Though they may not seem like the most fascinating of structures, mills boast a surprising abundance of charm, especially the ones dotting the Tuscan countryside. The stone wheel used in mills, known as a mola, rely on the force of water, wind or animals to make them work flour, cereals, and more, putting mills at the centre of farming life for centuries. They are the symbol of The Netherlands and were “fought” by Don Quixotte.

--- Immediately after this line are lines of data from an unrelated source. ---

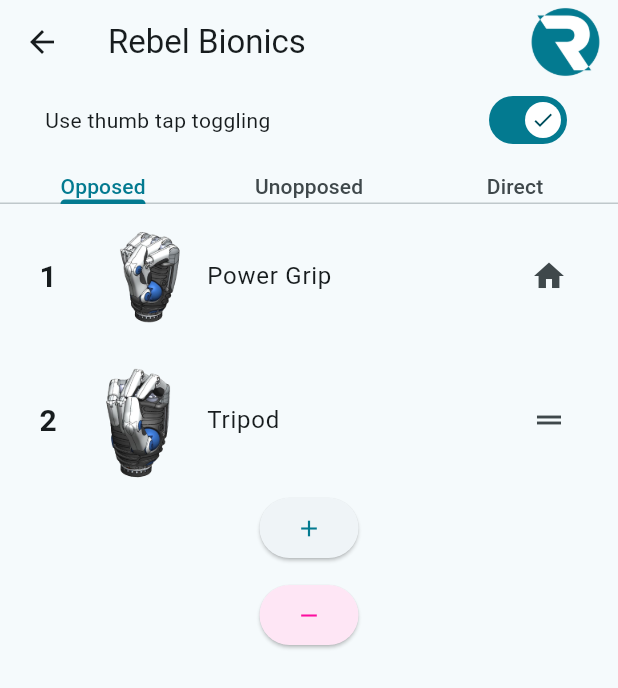
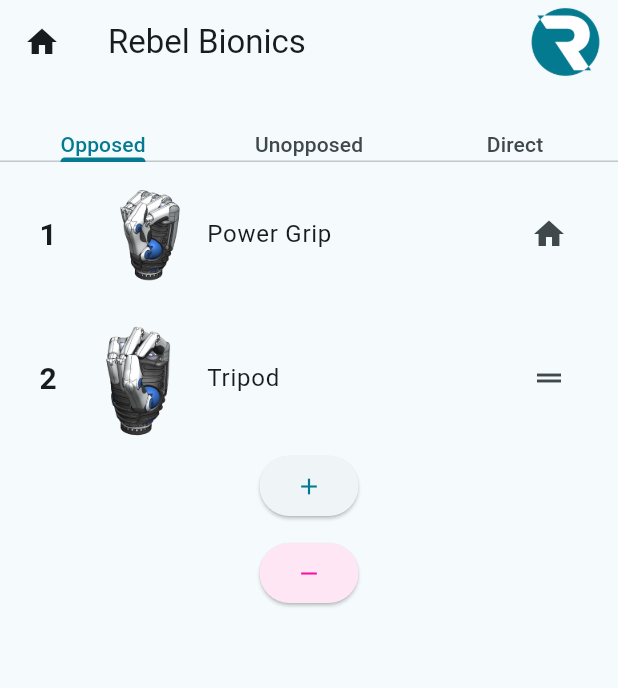
Before and after one commit to ms-840/bionic_interface_new, a Flutter app: the screen it shows after launch, after a tap on "To Settings", on a phone screen of 412 x 824 dp. Shown: the top 688 px of the screen. Run offline on Flutter 3.47's test engine with Material 3 defaults, Android fonts, the phone set to English and light mode, and no system bars; our stand-ins replace fl_chart, flutter_blue_plus, permission_handler; missing offline and left inert: flutter_reactive_ble.

Commit message:
changed some UI features around

```diff
--- a/lib/screens/grip_preferences.dart
+++ b/lib/screens/grip_preferences.dart
@@ -15,6 +15,12 @@ class GripSettings extends StatelessWidget{
     var generalHandler = context.watch<GeneralHandler>();
     return Scaffold(
       appBar: AppBar(
+        leading: IconButton(
+          icon: const Icon(Icons.home),
+          onPressed: (){
+            Navigator.popAndPushNamed(context, "/home");
+          },
+        ),
         title: const Text("Rebel Bionics"),
         actions: [
           const SizedBox.shrink(),
@@ -25,57 +31,15 @@ class GripSettings extends StatelessWidget{
       body: Column(
         crossAxisAlignment: CrossAxisAlignment.center,
         children: [
-          const ThumbTapSwitch(),
+          //const ThumbTapSwitch(),
           //cycle trigger selector
           //const CycleTriggerSelector(),
-          const SizedBox(height: 10),
+          const SizedBox(height: 30),
           Expanded(child: generalHandler.useThumbToggling?
                const DoubleTypeList()
               : const SingleTypeList()
           ),
 
-        ],
-      ),
-    );
-  }
-
-}
-
-class ThumbTapSwitch extends StatefulWidget{
-  const ThumbTapSwitch({super.key});
-
-  @override
-  State<ThumbTapSwitch> createState() => _ThumbTapSwitchState();
-}
-class _ThumbTapSwitchState extends State<ThumbTapSwitch>{
-  final MaterialStateProperty<Icon?> thumbIcon =
-  MaterialStateProperty.resolveWith<Icon?>(
-        (Set<MaterialState> states) {
-      if (states.contains(MaterialState.selected)) {
-        return const Icon(Icons.check);
-      }
-      return const Icon(Icons.close);
-    },
-  );
-
-  @override
-  Widget build(BuildContext context){
-    var generalHandler = context.watch<GeneralHandler>();
-    return Padding(
-      padding: const EdgeInsets.symmetric(horizontal: 30),
-      child: Row(
-        children: [
-          const Text("Use thumb tap toggling"),
-          const Spacer(),
-          Switch(
-            thumbIcon: thumbIcon,
-            value: generalHandler.useThumbToggling,
-            onChanged: (bool value) {
-              setState(() {
-                generalHandler.toggleThumbTapUse();
-              });
-            },
-          ),
         ],
       ),
     );
--- a/lib/screens/home.dart
+++ b/lib/screens/home.dart
@@ -23,7 +23,11 @@ class HomePage extends StatelessWidget{
     return Scaffold(
       appBar: AppBar(
         title: const Text("Rebel Bionics"),
-        actions: [],
+        actions: [
+          const SizedBox.shrink(),
+          Image.asset('assets/images/logo.png', fit: BoxFit.contain, height: 50,),
+          const SizedBox(width: 10,)
+        ],
       ),
       body: Column(
         mainAxisAlignment: MainAxisAlignment.center,
```
Also changed, not shown: 1 other file.
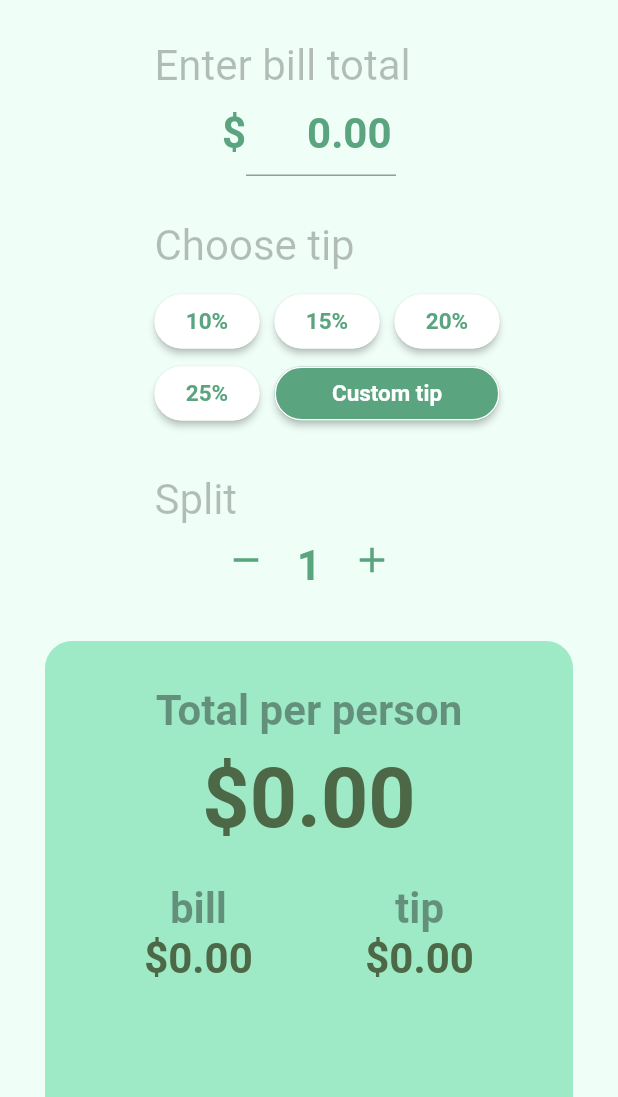
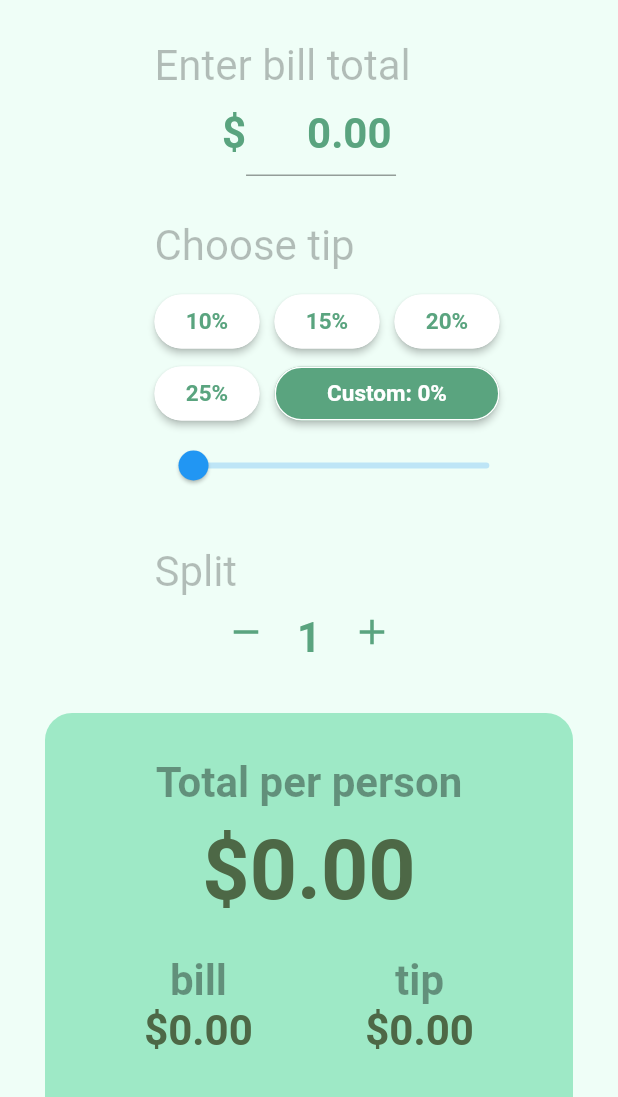
Before and after one commit to andrewjprice/flutter_gratuity, a Flutter app: the screen it shows after launch, after a tap on "Custom tip", on a phone screen of 412 x 824 dp, the part 139-1236 px from its top. Run offline on Flutter 3.47's test engine with Material 2 defaults, Android fonts, the phone set to English and light mode, and no system bars; our stand-ins replace flutter_masked_text, google_fonts; Roboto replaces fonts that are missing (Tajawal).

Commit message:
Add CustomTip widget

```diff
--- a/lib/app_state.dart
+++ b/lib/app_state.dart
@@ -13,6 +13,12 @@ class AppState extends ChangeNotifier {
 
   void setTotal(double total) {
     _total = total;
+    calculate();
+    notifyListeners();
+  }
+
+  void setCustomTip(double tip) {
+    _tip = tip / 100;
     calculate();
     notifyListeners();
   }
@@ -41,6 +47,7 @@ class AppState extends ChangeNotifier {
   double get total => _total;
   double get tip => _tip;
   int get split => _split;
+  String get customTipDisplay => (_tip * 100).toStringAsFixed(0);
   String get toggle => _toggle;
   String get totalDisplay => _totalDisplay;
   String get billDisplay => _billDisplay;
--- /dev/null
+++ b/lib/widgets/custom_tip.dart
@@ -0,0 +1,32 @@
+import 'package:flutter/material.dart';
+import 'package:provider/provider.dart';
+import 'package:gratuity/app_state.dart';
+
+class CustomTip extends StatefulWidget {
+  @override
+  _CustomTip createState() => _CustomTip();
+}
+
+class _CustomTip extends State<CustomTip> {
+  double _value = 0.0;
+  @override
+  Widget build(BuildContext context) {
+    return Consumer<AppState>(
+      builder: (context, provider, child) {
+        return Container(
+          child: Slider.adaptive(
+              value: _value,
+              onChanged: (double newValue) {
+                setState(() => _value = newValue);
+                provider.setCustomTip(newValue);
+              },
+              min: 0.0,
+              max: 100.0,
+              divisions: 100,
+              label: _value.toString(),
+            ),
+        );
+      }
+    );
+  }
+}
--- a/lib/widgets/tip_options.dart
+++ b/lib/widgets/tip_options.dart
@@ -3,12 +3,12 @@ import 'package:google_fonts/google_fonts.dart';
 import 'package:gratuity/widgets/tip_button.dart';
 import 'package:provider/provider.dart';
 import 'package:gratuity/app_state.dart';
+import 'package:gratuity/widgets/custom_tip.dart';
 
 class TipOptions extends StatelessWidget {
   @override
   Widget build(BuildContext context) {
-    return Consumer<AppState>(
-      builder: (context, provider, child) {
+    return Consumer<AppState>(builder: (context, provider, child) {
       return Container(
         margin: EdgeInsets.only(left: MediaQuery.of(context).size.width * .25),
         width: MediaQuery.of(context).size.width,
@@ -23,20 +23,56 @@ class TipOptions extends StatelessWidget {
             SizedBox(height: 10.0),
             Row(
               children: <Widget>[
-                    TipButton(label: '10%', onPressed: () { provider.setTip(0.1, '10'); }, width: 80.0, toggleKey: '10'),
-                    TipButton(label: '15%', onPressed: () { provider.setTip(0.15, '15'); }, width: 80.0, toggleKey: '15'),
-                    TipButton(label: '20%', onPressed: () { provider.setTip(0.2, '20'); }, width: 80.0, toggleKey: '20'),
+                TipButton(
+                    label: '10%',
+                    onPressed: () {
+                      provider.setTip(0.1, '10');
+                    },
+                    width: 80.0,
+                    toggleKey: '10'),
+                TipButton(
+                    label: '15%',
+                    onPressed: () {
+                      provider.setTip(0.15, '15');
+                    },
+                    width: 80.0,
+                    toggleKey: '15'),
+                TipButton(
+                    label: '20%',
+                    onPressed: () {
+                      provider.setTip(0.2, '20');
+                    },
+                    width: 80.0,
+                    toggleKey: '20'),
               ],
             ),
             Row(
               children: <Widget>[
-                    TipButton(label: '25%', onPressed: () { provider.setTip(0.25, '25'); }, width: 80.0, toggleKey: '25'),
-                    TipButton(label: 'Custom tip', onPressed: () { provider.setTip(0.0, 'custom'); }, width: 160.0, toggleKey: 'custom'),
+                TipButton(
+                    label: '25%',
+                    onPressed: () {
+                      provider.setTip(0.25, '25');
+                    },
+                    width: 80.0,
+                    toggleKey: '25'),
+                TipButton(
+                    label: provider.toggle == 'custom' ? 'Custom: ${provider.customTipDisplay}%' : 'Custom tip',
+                    onPressed: () {
+                      provider.setTip(0.0, 'custom');
+                    },
+                    width: 160.0,
+                    toggleKey: 'custom'),
               ],
+            ),
+            Visibility(
+              visible: provider.toggle == 'custom',
+              child: Container(
+                  width: MediaQuery.of(context).size.width * .6,
+                  child: CustomTip()),
             )
           ],
-            ));
-      }
+        ),
       );
+    });
   }
 }
```
Lines whose indentation alone changed are shown as unchanged.
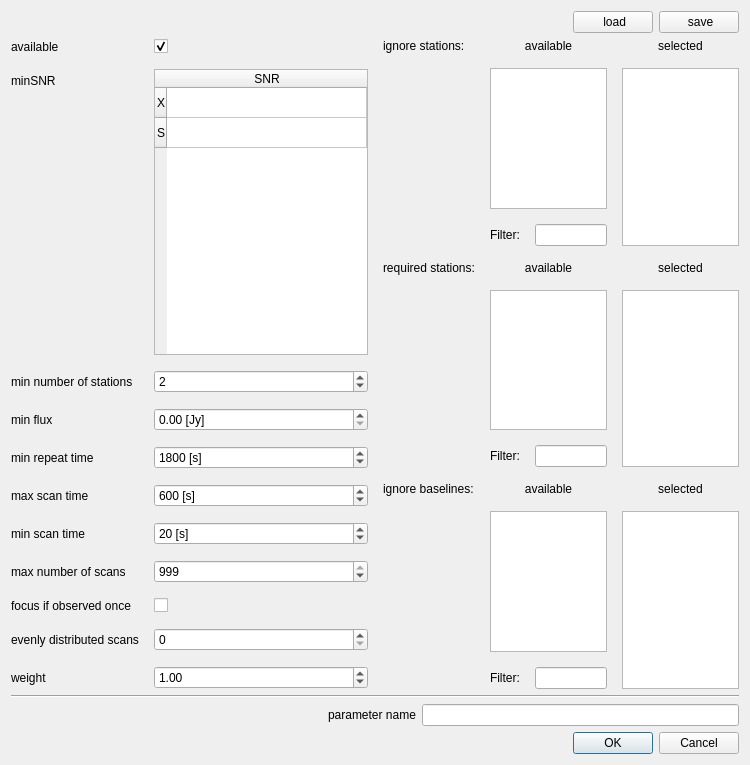
This is sourceparametersdialog.ui in TUW-VieVS/VieSchedpp as Qt 5 draws it before an edit. The edited form follows.
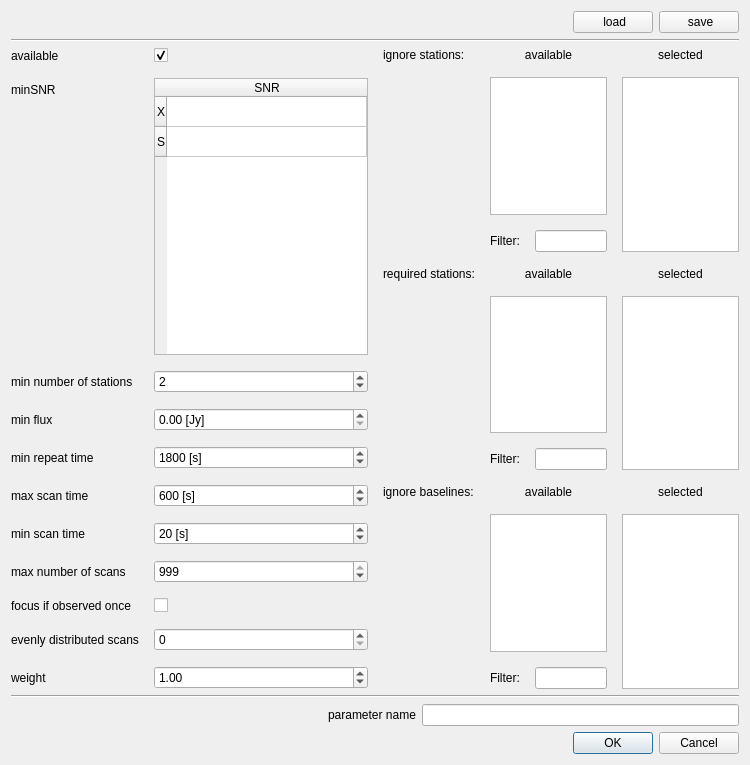
This is the edited form. Icons and pictures are not drawn.

The edit to the form file:
```diff
--- a/sourceparametersdialog.ui
+++ b/sourceparametersdialog.ui
@@ -53,6 +53,13 @@
      </item>
     </layout>
    </item>
+   <item>
+    <widget class="Line" name="line_2">
+     <property name="orientation">
+      <enum>Qt::Horizontal</enum>
+     </property>
+    </widget>
+   </item>
    <item>
     <layout class="QHBoxLayout" name="horizontalLayout_8" stretch="1,1">
      <property name="spacing">
```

These ancient and fascinating structures are actually Persian in origin, having arrived in Europe only in the 12th century. They’ve since become integral parts of the territory, including the dozens found across Tuscany. Some have been abandoned and forgotten, while others have been transformed to fit new needs and activities, like the Candalla Mill in Camaiore, a stone mill that was restored and converted into a typical Tuscan tavern. It stands on the banks of the Rio Lombricese, the only trace of human presence in the heart of an unspoilt natural paradise.